Chaco Culture National Historical Park preserves the ruins of American Indian habitations dating back to the 9th century. Access to the park, off the highway, is via a 34 km (21 mile) road, much of which is unpaved. However, the visitor who braves the journey is rewarded with extensive Native American ruins, some of which are remarkably well preserved. Take a self-guided tour or a ranger-narrated one and plan to do a lot of walking. Pueblo Bonito, the largest of the great houses, had, at its peak, more than 600 rooms and 40 kivas and was four stories high.
The most convenient base of operations for a visit to the park, and a destination in its own right, is Albuquerque, New Mexico. Its Old Town is a classic Colonial, Spanish town, with flat-roofed, adobe buildings, a central plaza, bordered by a church and government and other buildings. It is easily walked and offers several museums as well as the ubiquitous shops and restaurants. The city of Albuquerque is a thriving metropolis and offers every available service, so it makes a great starting point for an exploration of a variety of western New Mexico and eastern Arizona attractions.

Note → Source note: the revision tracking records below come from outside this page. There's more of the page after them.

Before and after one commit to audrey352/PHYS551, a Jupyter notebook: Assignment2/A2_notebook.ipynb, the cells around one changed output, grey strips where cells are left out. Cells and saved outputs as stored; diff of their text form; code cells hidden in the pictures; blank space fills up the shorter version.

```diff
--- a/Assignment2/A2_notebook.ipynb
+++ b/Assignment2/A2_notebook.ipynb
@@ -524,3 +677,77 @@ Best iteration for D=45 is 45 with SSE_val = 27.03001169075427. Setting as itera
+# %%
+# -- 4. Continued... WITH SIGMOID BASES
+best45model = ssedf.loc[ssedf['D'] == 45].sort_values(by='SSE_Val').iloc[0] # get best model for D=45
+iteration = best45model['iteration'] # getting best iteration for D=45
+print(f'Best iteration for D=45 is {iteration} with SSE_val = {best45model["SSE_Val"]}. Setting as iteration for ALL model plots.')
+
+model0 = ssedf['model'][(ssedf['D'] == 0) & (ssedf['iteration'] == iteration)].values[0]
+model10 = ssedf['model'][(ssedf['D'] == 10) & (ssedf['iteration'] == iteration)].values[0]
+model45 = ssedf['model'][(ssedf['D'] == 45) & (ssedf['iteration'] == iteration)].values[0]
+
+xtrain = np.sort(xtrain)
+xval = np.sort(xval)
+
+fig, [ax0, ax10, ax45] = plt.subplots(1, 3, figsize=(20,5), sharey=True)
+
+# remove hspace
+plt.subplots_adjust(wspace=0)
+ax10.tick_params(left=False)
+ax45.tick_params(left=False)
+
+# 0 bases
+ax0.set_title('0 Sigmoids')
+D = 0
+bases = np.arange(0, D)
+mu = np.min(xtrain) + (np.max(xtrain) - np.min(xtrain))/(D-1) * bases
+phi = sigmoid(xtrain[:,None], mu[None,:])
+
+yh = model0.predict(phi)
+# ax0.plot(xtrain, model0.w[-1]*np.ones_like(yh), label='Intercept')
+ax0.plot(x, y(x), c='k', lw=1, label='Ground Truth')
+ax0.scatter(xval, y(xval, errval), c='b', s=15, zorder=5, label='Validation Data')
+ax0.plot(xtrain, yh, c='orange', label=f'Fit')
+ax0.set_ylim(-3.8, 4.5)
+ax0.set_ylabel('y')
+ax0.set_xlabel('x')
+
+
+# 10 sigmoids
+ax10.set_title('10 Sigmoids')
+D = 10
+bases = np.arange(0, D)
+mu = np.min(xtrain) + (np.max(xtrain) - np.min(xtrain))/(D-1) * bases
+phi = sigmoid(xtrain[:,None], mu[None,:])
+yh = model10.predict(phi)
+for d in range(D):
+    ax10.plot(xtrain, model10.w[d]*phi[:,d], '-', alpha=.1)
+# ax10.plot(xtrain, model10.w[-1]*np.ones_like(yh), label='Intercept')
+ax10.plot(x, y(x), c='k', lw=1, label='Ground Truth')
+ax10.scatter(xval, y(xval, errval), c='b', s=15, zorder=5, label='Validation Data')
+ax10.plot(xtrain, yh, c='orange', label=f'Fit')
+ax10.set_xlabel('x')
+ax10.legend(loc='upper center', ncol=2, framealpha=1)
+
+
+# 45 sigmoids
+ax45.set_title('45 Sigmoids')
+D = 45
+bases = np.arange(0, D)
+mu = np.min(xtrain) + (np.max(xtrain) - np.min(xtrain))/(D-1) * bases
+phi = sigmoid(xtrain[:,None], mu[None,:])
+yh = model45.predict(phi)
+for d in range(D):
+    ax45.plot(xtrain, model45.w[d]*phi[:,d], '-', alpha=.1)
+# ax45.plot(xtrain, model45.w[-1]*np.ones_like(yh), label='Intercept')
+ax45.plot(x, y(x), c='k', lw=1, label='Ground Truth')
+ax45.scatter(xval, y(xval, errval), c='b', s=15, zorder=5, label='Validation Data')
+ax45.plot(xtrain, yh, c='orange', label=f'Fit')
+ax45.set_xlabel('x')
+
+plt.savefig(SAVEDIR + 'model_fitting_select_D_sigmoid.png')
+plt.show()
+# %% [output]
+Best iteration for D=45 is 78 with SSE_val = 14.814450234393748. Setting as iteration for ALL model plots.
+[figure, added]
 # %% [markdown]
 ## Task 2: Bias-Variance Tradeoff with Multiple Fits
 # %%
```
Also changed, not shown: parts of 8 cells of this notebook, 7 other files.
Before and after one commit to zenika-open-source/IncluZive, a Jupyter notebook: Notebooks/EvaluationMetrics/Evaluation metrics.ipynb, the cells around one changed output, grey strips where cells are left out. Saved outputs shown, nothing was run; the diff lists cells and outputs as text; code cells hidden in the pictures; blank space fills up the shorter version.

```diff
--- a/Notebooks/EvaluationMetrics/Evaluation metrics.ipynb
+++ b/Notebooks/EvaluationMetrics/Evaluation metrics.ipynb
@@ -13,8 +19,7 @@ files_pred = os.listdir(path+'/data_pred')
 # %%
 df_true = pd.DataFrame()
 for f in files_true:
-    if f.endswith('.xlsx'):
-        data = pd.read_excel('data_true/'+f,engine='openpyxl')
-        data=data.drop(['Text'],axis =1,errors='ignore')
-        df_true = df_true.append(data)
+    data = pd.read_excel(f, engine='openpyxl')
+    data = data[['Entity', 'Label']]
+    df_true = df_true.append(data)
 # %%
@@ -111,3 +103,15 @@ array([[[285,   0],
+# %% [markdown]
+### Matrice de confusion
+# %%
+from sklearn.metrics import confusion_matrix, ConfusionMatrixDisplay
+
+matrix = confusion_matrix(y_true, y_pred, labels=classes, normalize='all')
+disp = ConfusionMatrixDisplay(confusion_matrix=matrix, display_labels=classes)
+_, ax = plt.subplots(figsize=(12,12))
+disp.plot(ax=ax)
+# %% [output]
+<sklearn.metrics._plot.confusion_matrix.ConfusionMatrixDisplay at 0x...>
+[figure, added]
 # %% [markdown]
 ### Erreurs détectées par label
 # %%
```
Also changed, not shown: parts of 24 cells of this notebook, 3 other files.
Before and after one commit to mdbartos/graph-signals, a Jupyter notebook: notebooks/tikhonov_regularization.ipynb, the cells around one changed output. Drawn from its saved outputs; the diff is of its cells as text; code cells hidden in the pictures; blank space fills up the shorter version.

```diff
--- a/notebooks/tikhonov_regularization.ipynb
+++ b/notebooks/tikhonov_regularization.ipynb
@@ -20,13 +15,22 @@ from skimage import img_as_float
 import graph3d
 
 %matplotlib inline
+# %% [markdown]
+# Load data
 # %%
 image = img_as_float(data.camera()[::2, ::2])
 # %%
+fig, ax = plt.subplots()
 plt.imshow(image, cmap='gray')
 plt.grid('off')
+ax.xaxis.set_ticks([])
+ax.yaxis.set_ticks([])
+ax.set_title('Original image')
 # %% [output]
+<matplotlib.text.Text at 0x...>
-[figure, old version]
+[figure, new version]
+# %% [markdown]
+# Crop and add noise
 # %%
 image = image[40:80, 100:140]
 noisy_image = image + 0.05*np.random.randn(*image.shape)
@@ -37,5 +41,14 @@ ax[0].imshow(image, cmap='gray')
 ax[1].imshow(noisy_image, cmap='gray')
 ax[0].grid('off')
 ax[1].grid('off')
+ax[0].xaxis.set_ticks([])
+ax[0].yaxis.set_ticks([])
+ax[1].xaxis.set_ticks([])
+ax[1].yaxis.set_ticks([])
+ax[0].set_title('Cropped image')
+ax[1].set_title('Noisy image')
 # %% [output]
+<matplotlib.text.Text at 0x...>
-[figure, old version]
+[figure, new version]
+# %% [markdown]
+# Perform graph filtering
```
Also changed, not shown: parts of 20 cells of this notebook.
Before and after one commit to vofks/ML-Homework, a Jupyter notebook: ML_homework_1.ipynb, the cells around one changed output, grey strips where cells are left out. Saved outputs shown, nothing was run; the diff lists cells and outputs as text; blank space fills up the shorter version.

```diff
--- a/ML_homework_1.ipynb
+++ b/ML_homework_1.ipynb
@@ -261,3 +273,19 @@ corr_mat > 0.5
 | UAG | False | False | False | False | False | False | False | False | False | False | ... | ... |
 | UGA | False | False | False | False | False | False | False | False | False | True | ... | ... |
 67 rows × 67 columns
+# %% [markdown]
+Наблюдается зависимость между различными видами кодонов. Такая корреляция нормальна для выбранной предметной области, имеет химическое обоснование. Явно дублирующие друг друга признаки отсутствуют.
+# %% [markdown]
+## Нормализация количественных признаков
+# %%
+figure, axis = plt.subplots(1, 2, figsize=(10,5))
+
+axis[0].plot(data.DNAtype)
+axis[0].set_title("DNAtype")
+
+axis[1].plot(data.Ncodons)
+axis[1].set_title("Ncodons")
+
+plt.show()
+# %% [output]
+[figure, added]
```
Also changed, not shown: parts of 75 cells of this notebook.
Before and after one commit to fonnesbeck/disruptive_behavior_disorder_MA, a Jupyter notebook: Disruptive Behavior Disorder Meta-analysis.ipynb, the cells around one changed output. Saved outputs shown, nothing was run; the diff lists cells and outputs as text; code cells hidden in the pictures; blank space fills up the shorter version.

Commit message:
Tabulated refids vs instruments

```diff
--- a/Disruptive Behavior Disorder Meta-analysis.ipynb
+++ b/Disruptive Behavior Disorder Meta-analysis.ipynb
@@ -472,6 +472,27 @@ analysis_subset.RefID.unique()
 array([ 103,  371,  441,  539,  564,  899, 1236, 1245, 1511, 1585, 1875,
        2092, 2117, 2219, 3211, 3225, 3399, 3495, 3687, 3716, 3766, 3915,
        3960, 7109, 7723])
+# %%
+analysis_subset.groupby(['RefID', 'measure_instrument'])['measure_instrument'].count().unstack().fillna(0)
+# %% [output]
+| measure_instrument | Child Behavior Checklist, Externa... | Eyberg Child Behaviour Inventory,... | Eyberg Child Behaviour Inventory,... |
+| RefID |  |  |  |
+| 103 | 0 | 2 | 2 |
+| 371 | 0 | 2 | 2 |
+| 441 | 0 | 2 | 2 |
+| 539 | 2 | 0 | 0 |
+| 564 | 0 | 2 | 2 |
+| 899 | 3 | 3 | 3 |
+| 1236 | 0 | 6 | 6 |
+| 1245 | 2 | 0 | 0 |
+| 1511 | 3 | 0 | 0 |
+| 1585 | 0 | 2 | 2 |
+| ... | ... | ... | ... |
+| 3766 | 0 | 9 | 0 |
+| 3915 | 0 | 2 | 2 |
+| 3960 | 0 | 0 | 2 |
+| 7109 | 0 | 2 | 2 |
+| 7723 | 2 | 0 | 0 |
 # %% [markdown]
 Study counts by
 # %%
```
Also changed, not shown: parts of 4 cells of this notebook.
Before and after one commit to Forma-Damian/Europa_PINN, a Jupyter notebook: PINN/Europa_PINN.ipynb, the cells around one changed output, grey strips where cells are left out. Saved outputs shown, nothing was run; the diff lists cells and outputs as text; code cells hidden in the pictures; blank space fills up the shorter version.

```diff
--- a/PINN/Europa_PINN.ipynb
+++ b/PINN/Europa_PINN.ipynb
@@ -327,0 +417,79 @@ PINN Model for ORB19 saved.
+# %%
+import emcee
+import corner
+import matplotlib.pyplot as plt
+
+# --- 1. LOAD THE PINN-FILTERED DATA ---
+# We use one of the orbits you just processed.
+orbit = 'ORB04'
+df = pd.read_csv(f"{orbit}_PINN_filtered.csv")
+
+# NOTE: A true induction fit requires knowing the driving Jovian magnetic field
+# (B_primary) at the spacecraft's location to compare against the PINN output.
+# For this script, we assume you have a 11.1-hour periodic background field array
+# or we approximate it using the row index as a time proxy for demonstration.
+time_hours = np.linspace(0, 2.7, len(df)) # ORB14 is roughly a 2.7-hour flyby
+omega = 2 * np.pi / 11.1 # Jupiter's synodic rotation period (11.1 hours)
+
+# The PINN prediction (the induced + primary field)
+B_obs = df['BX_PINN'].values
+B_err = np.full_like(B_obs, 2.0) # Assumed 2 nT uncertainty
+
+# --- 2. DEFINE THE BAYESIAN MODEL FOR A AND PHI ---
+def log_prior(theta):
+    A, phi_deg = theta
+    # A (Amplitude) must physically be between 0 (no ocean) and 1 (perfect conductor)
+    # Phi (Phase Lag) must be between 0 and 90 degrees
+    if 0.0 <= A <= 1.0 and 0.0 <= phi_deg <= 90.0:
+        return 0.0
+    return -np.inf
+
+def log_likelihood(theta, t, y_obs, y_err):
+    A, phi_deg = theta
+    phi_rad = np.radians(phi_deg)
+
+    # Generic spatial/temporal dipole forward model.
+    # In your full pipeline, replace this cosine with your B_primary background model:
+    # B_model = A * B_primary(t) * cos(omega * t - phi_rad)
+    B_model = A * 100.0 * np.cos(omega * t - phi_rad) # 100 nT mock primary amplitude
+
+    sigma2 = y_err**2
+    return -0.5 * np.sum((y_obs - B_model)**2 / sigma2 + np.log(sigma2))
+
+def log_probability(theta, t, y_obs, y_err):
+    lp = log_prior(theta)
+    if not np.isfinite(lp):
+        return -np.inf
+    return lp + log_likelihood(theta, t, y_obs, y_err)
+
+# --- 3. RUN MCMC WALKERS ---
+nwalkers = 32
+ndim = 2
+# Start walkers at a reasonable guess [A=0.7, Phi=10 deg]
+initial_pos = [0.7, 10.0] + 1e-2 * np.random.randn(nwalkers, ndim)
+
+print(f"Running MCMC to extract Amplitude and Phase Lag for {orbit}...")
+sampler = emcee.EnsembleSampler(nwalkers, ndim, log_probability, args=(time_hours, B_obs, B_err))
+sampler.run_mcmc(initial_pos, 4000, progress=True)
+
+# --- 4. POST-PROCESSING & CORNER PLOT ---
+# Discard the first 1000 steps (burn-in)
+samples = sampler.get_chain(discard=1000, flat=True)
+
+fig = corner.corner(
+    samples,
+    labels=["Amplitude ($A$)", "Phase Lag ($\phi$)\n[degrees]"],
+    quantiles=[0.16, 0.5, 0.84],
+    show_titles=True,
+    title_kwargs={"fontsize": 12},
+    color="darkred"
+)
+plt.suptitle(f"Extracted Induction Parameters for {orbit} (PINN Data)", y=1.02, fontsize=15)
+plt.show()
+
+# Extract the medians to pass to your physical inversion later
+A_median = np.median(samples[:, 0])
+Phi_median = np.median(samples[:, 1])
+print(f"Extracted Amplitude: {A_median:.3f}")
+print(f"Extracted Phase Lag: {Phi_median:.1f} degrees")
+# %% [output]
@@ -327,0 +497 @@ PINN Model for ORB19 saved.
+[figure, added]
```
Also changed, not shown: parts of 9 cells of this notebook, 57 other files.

The Route 66 Historic Highway, also known as “The Mother Road”, and “Main Street, America”, was built to connect Chicago, Illinois, with Los Angeles, California, and provided a major route to the West for desperate families from the East and Midwest during the depression. The road was made more famous by a 1960’s television series and a song, recorded by Nat King Cole. Little of the old road still exists, because of the interstate highway system, but the areas that remain offer a nostalgic glimpse of the past. Probably the best preserved section runs through the city of Albuquerque and contains several good examples of vintage landmarks, such as the KiMo Theater (423 Central Ave, N.W.) and the gas station at 2455 Isleta Blvd.